Image: © Digital Vision/Thinkstock
Q. I have been seeing a lot about brain training programs to improve memory. Do they really work?
A. Brain training programs promise to preserve cognitive abilities, but so far research has not found they can delay or prevent brain decline.
These programs operate on the premise that practicing one cognitive task will translate into better memory and intelligence. The enthusiasm for them began when observational studies noted a link between engagement in cognitive activities, like reading and doing crossword puzzles, and a lower risk for dementia. The assumption was that the more you engage your brain, the less likely its abilities would deteriorate. However, these studies often focused on people with higher education and healthier habits who are statistically at a lower risk for dementia.
Even so, many companies developed training programs, often claiming their products are "scientifically proven" and "clinically tested," but any cited research is often flawed. For instance, the studies often lack an appropriate comparison group or sufficient follow-up to measure possible cognitive decline. Even the largest and longest of these studies combine cognitive training with exercise and diet, which makes it hard to determine the true contribution of the brain exercises. Better studies are needed before these programs can be viewed as having any true benefits.

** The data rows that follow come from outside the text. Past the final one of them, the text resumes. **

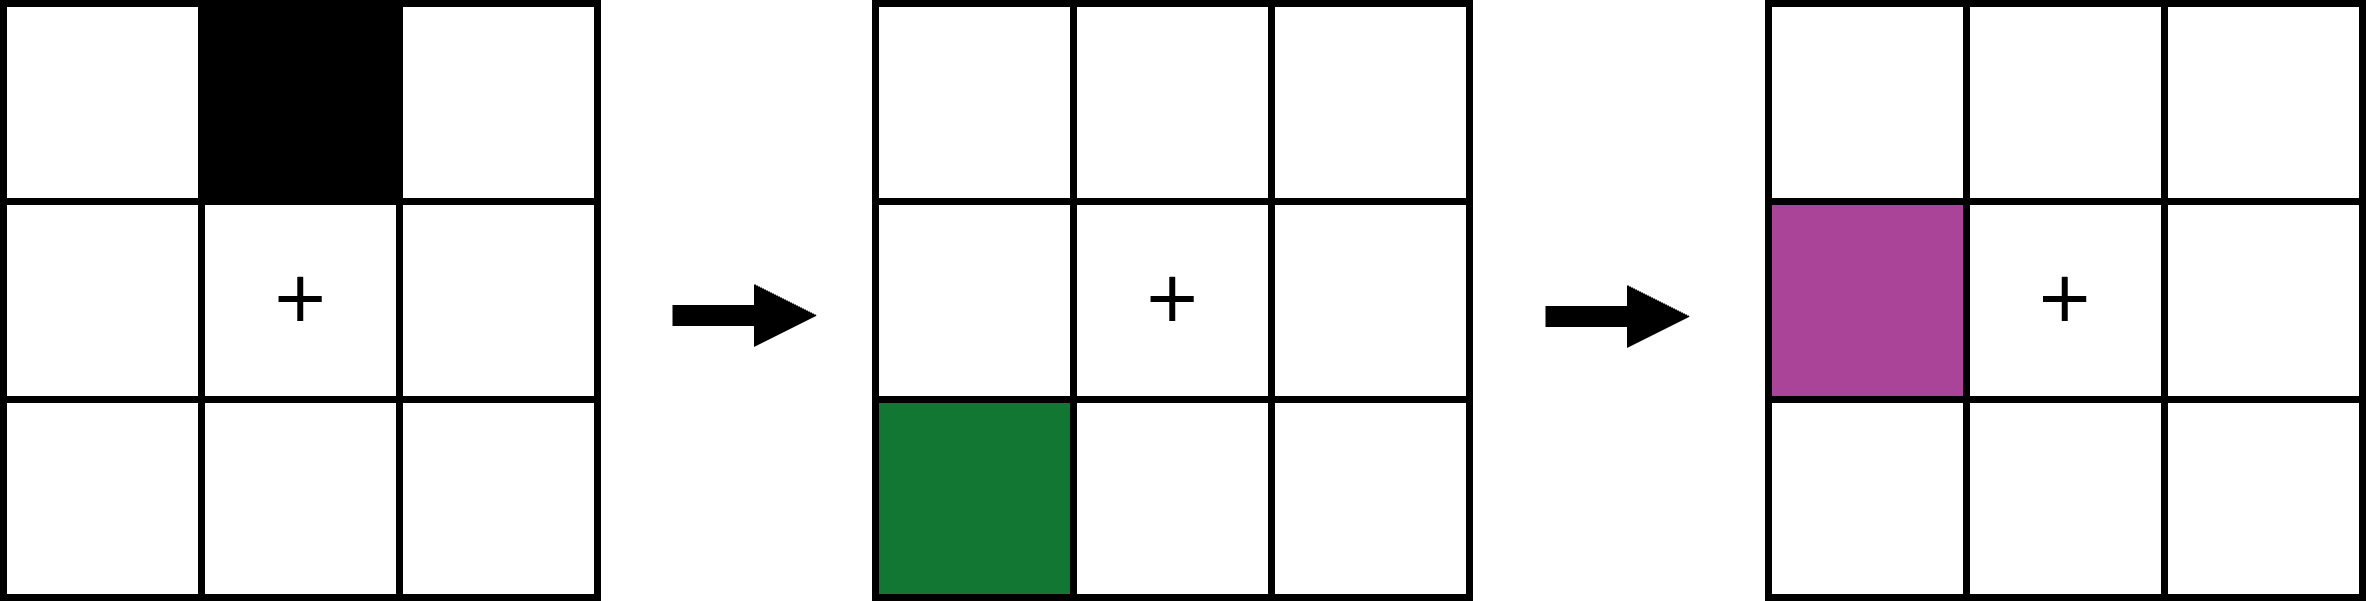
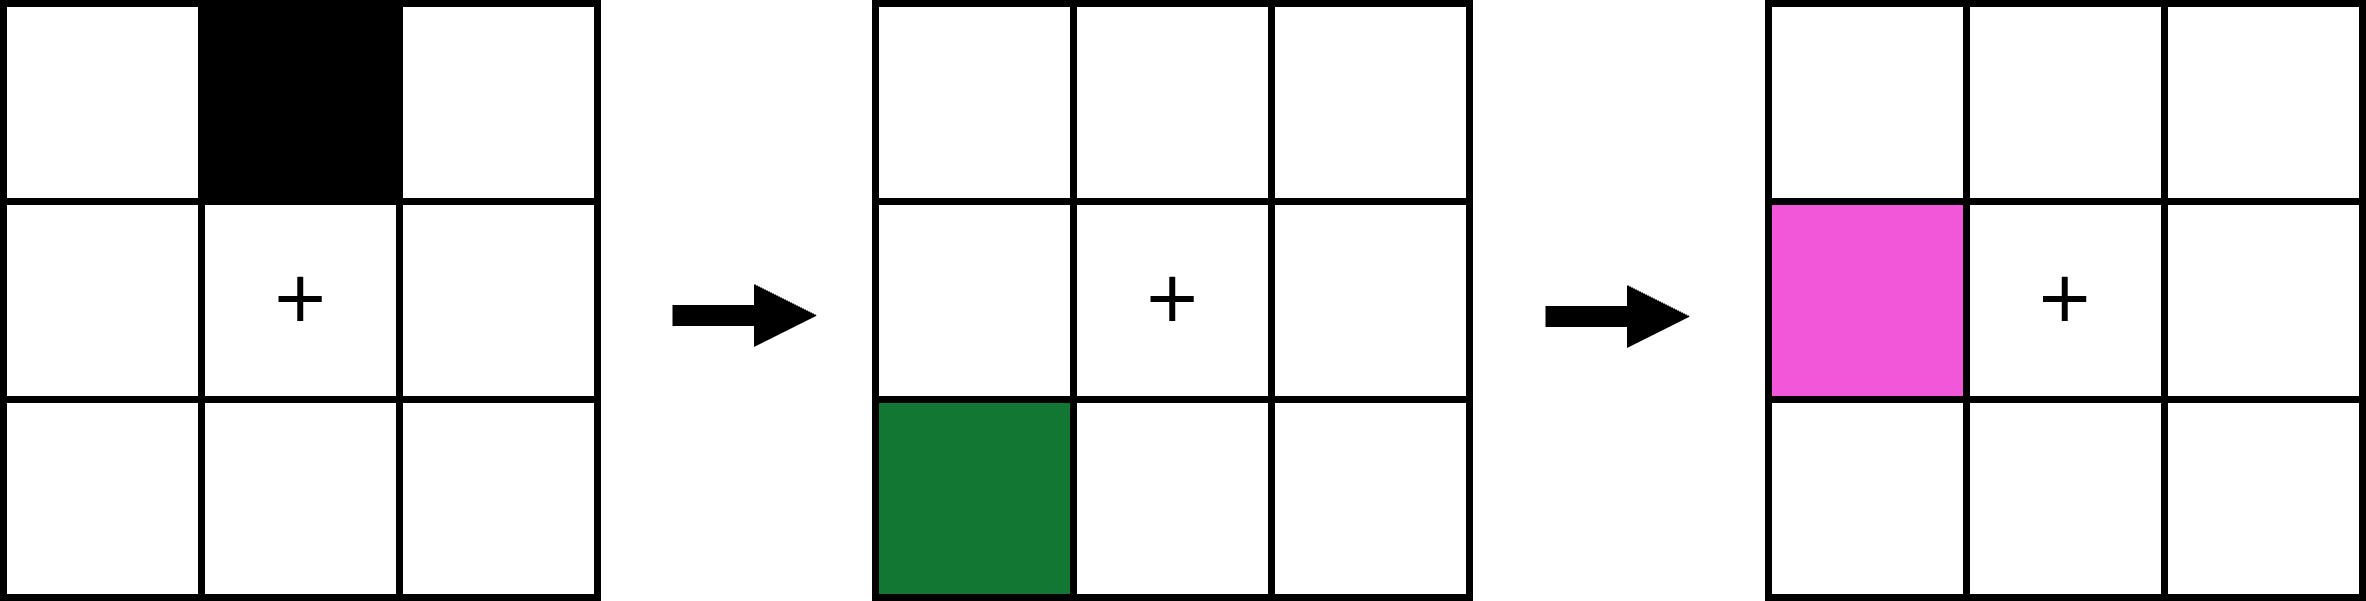
change color scheme in binding-updating instructions

Changed region(s): [[0.7405, 0.3295, 0.8331, 0.6589]]

diff --git a/materials/pilot/updating_binding/0_upd_bind_instructions.js b/materials/pilot/updating_binding/0_upd_bind_instructions.js
@@ -89,15 +89,15 @@ var bind_upd_color_instructions = {
         //page 2
         "<p style = 'text-align: center;'>"+
           "Soms wordt in elk vakje maar &#233;&#233;n kleur getoond.<br><br>" +
-          "In het voorbeeld hieronder zie je eerst '<strong><font color='#000000'>zwart</font></strong>' midden-boven, dan '<strong><font color='#117733'>groen</font></strong>' linksonder, en tot slot '<strong><font color = '#AA4499'>paars</font></strong>' linksmidden.<br>" +
-          "De kleuren die je moet onthouden zijn dus '<strong><font color='#000000'>zwart</font></strong>', '<strong><font color='#117733'>groen</font></strong>', en '<strong><font color = '#AA4499'>paars</font></strong>'.<br><br><br>" +
+          "In het voorbeeld hieronder zie je eerst '<strong><font color='#000000'>ZWART</font></strong>' midden-boven, dan '<strong><font color='#117733'>GROEN</font></strong>' linksonder, en tot slot '<strong><font color = '#F357D9'>ROZE</font></strong>' linksmidden.<br>" +
+          "De kleuren die je moet onthouden zijn dus '<strong><font color='#000000'>ZWART</font></strong>', '<strong><font color='#117733'>GROEN</font></strong>', en '<strong><font color = '#F357D9'>ROZE</font></strong>'.<br><br><br>" +
           "<img width = 500 src = updating_binding/img/instr05.png></img><br><br>",
 
         //page 3
           "Soms worden meerdere kleuren getoond in hetzelfde vakje.<br><br>" +
-          "In het voorbeeld hieronder zie je eerst '<strong><font color='#CC6677'>roze</font></strong>' rechtsmidden, dan '<strong><font color='#88CCEE'>lichtblauw</font></strong>' linksboven, en tot slot '<strong><font color='#117733'>groen</font></strong>' rechtsmidden.<br>" +
-          "In dit geval is '<strong><font color='#CC6677'>roze</font></strong>' vervangen door '<strong><font color='#117733'>groen</font></strong>'.<br>" +
-          "De kleuren die je moet onthouden zijn dus '<strong><font color='#88CCEE'>lichtblauw</font></strong>' en '<strong><font color='#117733'>groen</font></strong>'.<br><br><br>" +
+          "In het voorbeeld hieronder zie je eerst '<strong><font color='#888888'>GRIJS</font></strong>' rechtsmidden, dan '<strong><font color='#88CCEE'>BLAUW</font></strong>' linksboven, en tot slot '<strong><font color='#117733'>GROEN</font></strong>' rechtsmidden.<br>" +
+          "In dit geval is '<strong><font color='#888888'>GRIJS</font></strong>' vervangen door '<strong><font color='#117733'>GROEN</font></strong>'.<br>" +
+          "De kleuren die je moet onthouden zijn dus '<strong><font color='#88CCEE'>BLAUW</font></strong>' en '<strong><font color='#117733'>GROEN</font></strong>'.<br><br><br>" +
           '<img width = 500 src = updating_binding/img/instr06.png></img><br><br>',
 
           //page 4
@@ -145,10 +145,11 @@ var bind_upd_number_to_color_transition = {
 
         //page 2
         "<p style = 'text-align: center;'>"+
-          "In het voorbeeld hieronder zie je eerst '<strong>roze</strong>' rechtsmidden, dan '<strong>lichtblauw</strong>' linksboven, en tot slot '<strong>groen</strong>' rechtsmidden.<br>" +
-          "In dit geval is '<strong>roze</strong>' vervangen door '<strong>groen</strong>'.<br>" +
-          "De kleuren die je moet onthouden zijn dus '<strong>lichtblauw</strong>' en '<strong>groen</strong>'.<br><br><br>" +
+          "In het voorbeeld hieronder zie je eerst '<strong><font color='#888888'>GRIJS</font></strong>' rechtsmidden, dan '<strong><font color='#88CCEE'>BLAUW</font></strong>' linksboven, en tot slot '<strong><font color='#117733'>GROEN</font></strong>' rechtsmidden.<br>" +
+          "In dit geval is '<strong><font color='#888888'>GRIJS</font></strong>' vervangen door '<strong><font color='#117733'>GROEN</font></strong>'.<br>" +
+          "De kleuren die je moet onthouden zijn dus '<strong><font color='#88CCEE'>BLAUW</font></strong>' en '<strong><font color='#117733'>GROEN</font></strong>'.<br><br><br>" +
           '<img width = 500 src = updating_binding/img/instr06.png></img><br><br>',
+
 
           //page 4
           "Als alle kleuren zijn getoond geef je voor elk vakje aan welke kleur er <strong>als laatst</strong> werd getoond.<br>" +

diff --git a/materials/pilot/updating_binding/1_upd_bind_number_procedure.js b/materials/pilot/updating_binding/1_upd_bind_number_procedure.js
@@ -3,7 +3,7 @@ var bind_upd_number_step = -1 // Keep track of where we are in the current trial
 var bind_upd_number_recall_step = 0 // Keep track of where we are in the recall flow
 var number_set = ['0', '1', '2', '3', '4', '5', '6', '7', '8', '9'] // Set of all stimuli
 var nCorrectRecall = 0
-console.log(nCorrectRecall)
+
 
 // Empty grid with fixation cross
 var fixation = {
@@ -65,11 +65,8 @@ var bind_upd_number_recall = {
     task: function(){return jsPsych.timelineVariable("task")}
   },
   on_finish: function(){
-
     nCorrectRecall += jsPsych.data.get().last(1).values()[0].accuracy;
-    console.log(nCorrectRecall)
   }
-
 };
 
 
@@ -139,7 +136,7 @@ var bind_upd_number_full_loop = {
 
 // Practice feedback
 
-var bind_upd_feedback = {
+var bind_upd_number_feedback = {
   type: jsPsychHtmlKeyboardResponse,
   stimulus: function() {
     var html = "<div style='font-size:20px;'><b>Je hebt <font color='blue'>"+ nCorrectRecall +" van de " + jsPsych.timelineVariable("nBind") + "</font> nummers goed onthouden.<br><br>";
@@ -148,7 +145,7 @@ var bind_upd_feedback = {
   choices: "NO_KEYS",
   trial_duration: 1500,
   data: {
-  //  task: function(){return jsPsych.timelineVariable("task")},
+    task: function(){return jsPsych.timelineVariable("task")},
     variable: "full_feedback"
   },
   on_finish: function() {
@@ -159,7 +156,7 @@ var bind_upd_feedback = {
 
 // Practice loop
 var bind_upd_number_practice_loop = {
-  timeline: [fixation, bind_upd_number_stim_loop, bind_upd_number_recall_loop, bind_upd_feedback].flat(2),
+  timeline: [fixation, bind_upd_number_stim_loop, bind_upd_number_recall_loop, bind_upd_number_feedback].flat(2),
   timeline_variables: [
     generate_bind_upd_timeline(nBind = 2, nUpd = 0, stimset = number_set, task = "bind_upd_number_practice"),
     generate_bind_upd_timeline(nBind = 3, nUpd = 0, stimset = number_set, task = "bind_upd_number_practice"),

diff --git a/materials/pilot/updating_binding/2_upd_bind_color_procedure.js b/materials/pilot/updating_binding/2_upd_bind_color_procedure.js
@@ -2,6 +2,9 @@
 var bind_upd_color_step = -1 // Keep track of where we are in the current trial flow
 var recall_step = 0 // Keep track of where we are in the recall flow
 var color_set = ['#117733','#DDCC77','#661100','#F357D9','#88CCEE','#332288','#888888','#000000'] // Set of all stimuli
+var nCorrectRecall = 0
+
+
 // Empty grid with fixation cross
 var fixation = {
   on_start: function(){
@@ -66,6 +69,9 @@ var bind_upd_color_recall = {
   data: {
     variable: 'recall',
     task: function(){return jsPsych.timelineVariable("task")}
+  },
+  on_finish: function(){
+    nCorrectRecall += jsPsych.data.get().last(1).values()[0].accuracy;
   }
 };
 
@@ -135,9 +141,29 @@ var bind_upd_color_full_loop = {
   randomize: true
 }
 
+
+// Practice feedback
+
+var bind_upd_color_feedback = {
+  type: jsPsychHtmlKeyboardResponse,
+  stimulus: function() {
+    var html = "<div style='font-size:20px;'><b>Je hebt <font color='blue'>"+ nCorrectRecall +" van de " + jsPsych.timelineVariable("nBind") + "</font> kleuren goed onthouden.<br><br>";
+    return html
+  },
+  choices: "NO_KEYS",
+  trial_duration: 1500,
+  data: {
+    task: function(){return jsPsych.timelineVariable("task")},
+    variable: "full_feedback"
+  },
+  on_finish: function() {
+    nCorrectRecall = 0
+  }
+}
+
 // Practice loop
 var bind_upd_color_practice_loop = {
-  timeline: [fixation, bind_upd_color_stim_loop, bind_upd_color_recall_loop].flat(2),
+  timeline: [fixation, bind_upd_color_stim_loop, bind_upd_color_recall_loop, bind_upd_color_feedback].flat(2),
   timeline_variables: [
     generate_bind_upd_timeline(nBind = 2, nUpd = 0, stimset = color_set, task = "bind_upd_color_practice"),
     generate_bind_upd_timeline(nBind = 3, nUpd = 0, stimset = color_set, task = "bind_upd_color_practice"),

diff --git a/materials/pilot/index.html b/materials/pilot/index.html
@@ -187,8 +187,7 @@ var counterbalance = jsPsych.randomization.sampleWithoutReplacement([test_order1
 
 var full_experiment_timeline = [
     fullscreenmode,
-    test_order4
-    //counterbalance
+    counterbalance
     ].flat(2)
 
 //var timeline = binding_updating_timeline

— by William Kormos, M.D.
Editor in Chief, Harvard Men's Health Watch